If a line in the records below contains the word "parser", copy it.
(Given records Opens)
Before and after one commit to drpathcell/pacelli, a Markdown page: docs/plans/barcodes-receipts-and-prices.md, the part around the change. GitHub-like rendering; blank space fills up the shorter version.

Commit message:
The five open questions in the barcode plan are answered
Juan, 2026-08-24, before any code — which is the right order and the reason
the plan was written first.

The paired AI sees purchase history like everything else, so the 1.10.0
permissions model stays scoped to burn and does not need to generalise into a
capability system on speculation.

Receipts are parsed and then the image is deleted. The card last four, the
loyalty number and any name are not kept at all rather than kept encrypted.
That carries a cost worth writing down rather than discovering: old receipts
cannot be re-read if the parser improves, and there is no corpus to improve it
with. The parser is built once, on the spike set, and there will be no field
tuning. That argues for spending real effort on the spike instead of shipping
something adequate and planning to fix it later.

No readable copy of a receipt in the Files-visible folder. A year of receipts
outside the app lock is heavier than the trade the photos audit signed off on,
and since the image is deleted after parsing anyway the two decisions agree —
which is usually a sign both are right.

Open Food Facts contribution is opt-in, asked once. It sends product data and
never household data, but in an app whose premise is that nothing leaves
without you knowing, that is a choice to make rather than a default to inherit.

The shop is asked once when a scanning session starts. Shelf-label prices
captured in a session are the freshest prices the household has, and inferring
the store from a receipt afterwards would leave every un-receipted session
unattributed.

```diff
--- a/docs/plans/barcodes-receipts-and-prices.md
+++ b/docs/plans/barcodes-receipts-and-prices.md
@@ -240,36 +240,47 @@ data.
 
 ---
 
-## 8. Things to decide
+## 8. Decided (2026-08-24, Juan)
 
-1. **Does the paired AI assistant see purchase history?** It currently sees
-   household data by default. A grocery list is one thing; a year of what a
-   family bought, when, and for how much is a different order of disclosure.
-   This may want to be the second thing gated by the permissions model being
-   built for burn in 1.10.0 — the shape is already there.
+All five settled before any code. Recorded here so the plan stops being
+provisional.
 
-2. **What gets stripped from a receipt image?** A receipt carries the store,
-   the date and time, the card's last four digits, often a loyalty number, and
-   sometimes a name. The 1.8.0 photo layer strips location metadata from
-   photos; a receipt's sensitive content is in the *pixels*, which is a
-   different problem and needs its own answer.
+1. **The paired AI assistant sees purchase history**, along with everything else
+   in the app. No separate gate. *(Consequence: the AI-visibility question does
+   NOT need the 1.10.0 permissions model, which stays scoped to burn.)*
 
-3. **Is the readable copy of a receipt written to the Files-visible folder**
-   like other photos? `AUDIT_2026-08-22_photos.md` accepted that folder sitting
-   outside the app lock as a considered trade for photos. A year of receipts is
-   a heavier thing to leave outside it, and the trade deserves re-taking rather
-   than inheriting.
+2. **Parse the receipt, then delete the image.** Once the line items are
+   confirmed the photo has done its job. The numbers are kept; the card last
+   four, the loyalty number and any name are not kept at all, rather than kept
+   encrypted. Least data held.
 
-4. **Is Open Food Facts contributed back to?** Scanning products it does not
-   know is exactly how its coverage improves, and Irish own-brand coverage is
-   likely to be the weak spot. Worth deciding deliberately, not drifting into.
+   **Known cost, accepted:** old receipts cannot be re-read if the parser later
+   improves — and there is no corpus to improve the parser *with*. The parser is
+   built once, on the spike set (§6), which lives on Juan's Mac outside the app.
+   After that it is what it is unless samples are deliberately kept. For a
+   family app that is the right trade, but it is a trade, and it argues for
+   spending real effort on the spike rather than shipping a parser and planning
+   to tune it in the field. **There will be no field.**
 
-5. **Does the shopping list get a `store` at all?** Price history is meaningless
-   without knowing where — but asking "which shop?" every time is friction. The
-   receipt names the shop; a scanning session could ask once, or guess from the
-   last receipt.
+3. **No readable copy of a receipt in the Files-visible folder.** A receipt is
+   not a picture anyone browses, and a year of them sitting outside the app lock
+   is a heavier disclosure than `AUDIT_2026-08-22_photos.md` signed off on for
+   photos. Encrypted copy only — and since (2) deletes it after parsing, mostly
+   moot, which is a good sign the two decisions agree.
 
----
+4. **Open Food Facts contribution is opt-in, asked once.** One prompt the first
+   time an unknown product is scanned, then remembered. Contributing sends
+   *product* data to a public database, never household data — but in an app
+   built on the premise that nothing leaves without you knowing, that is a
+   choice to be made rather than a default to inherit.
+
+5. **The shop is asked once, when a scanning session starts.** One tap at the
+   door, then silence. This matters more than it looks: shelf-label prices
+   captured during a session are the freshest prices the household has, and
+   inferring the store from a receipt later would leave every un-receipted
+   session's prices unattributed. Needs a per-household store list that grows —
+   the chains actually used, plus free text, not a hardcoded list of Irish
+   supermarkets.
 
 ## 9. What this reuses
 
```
(Given records Closes)
■ Response
cannot be re-read if the parser improves, and there is no corpus to improve it
with. The parser is built once, on the spike set, and there will be no field
+   **Known cost, accepted:** old receipts cannot be re-read if the parser later
+   improves — and there is no corpus to improve the parser *with*. The parser is
+   spending real effort on the spike rather than shipping a parser and planning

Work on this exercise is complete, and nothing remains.